So the government in its sublime green wisdom is making the obtaining of a diesel or petrol car impossible in the future. At the same time local authorities in cities, especially London, but with Bristol, Cambridge and a good many more to follow are seeking to stop older dirtier vehicles entering their streets in the name of clean air. Now this you might think is good. Indeed it reminds me of retired man that proudly showed me his new car whilst stating, “I believe all cars over ten years old should be banned from the roads as it would be much safer and cleaner.” I begged to disagree with him, pointing out that nearly every car I bought was at least ten years old and if I walked down my road the same could be said for three quarters of the vehicles all of which were needed in our area to do essential things like go to work, access hospitals and other essential and leisure services. He insisted he was right.
Now here is the crux of the problem – the electric car and city green measures to restrict traffic both have a disproportionate effect on those that can only afford cheaper second hand vehicles. If new, effective, affordable all hours public transport is not created at the same time as these measures take place it will cause the following problems to name but a few:
- Create hardship for lower paid people working outside 9 to 5;
- Reduce employee flexibility and even make some geographically/economically unemployed as their jobs will either be too hard or too expensive to go to;
- Will leave people living and working in unadapted villages, towns, cities, housing estates or countryside that have been geared to car ownership as increasingly essential in the last 50 or more years.
- Will hit families in rural areas as those that have to have two cars so that employment and child schooling can be attended easily.
- Will reduce the viability of living and working in some cities.
In view of the 2030 date for electric cars I am alarmed by the absence of three things:
A clear effective increase of accessible cheap, green and efficient electric generation to be in effect over the next four years so that we are ready for the future.
A clear efficient implementation of a joined up and effective charging structure for electric vehicles that should be implemented at pace.
A clear vision, plan and implementation of an undoing of the “barrier effect” that has been evolved by the dominance of the motor car in the last fifty or more years.
As it stands at the moment the policy is on line to simply have thousands fewer cars on the road with fewer people travelling to work or leisure as those options become unavailable or too expensive.
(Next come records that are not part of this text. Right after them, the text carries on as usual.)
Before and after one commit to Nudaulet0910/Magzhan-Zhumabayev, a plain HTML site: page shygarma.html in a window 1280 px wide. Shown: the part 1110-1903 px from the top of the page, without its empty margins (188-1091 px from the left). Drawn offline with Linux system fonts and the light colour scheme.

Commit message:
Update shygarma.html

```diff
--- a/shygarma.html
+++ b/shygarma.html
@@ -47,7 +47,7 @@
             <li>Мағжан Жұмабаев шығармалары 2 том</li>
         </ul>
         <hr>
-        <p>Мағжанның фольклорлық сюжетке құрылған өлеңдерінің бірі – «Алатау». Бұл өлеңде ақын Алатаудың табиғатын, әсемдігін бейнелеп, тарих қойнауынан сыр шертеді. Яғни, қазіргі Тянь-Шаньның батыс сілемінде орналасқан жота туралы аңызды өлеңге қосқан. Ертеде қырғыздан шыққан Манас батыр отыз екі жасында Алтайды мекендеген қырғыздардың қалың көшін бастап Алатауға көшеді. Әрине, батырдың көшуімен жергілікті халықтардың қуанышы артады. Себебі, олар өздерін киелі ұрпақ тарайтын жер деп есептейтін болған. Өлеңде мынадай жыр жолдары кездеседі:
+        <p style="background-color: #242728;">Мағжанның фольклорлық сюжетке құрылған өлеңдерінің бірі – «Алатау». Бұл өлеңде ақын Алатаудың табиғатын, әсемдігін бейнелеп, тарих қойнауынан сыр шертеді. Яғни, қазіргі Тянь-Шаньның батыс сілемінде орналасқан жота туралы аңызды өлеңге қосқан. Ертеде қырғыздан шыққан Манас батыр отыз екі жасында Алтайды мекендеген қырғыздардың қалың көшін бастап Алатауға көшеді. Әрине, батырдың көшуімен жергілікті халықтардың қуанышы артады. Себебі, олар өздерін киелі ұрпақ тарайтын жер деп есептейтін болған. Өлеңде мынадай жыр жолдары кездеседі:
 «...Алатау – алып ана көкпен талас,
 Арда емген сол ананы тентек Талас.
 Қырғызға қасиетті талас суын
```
If this is the plan lets be honest about it. Are you prepared for one of the greatest freedoms to come from the twentieth century to be denied to you? The freedom to travel.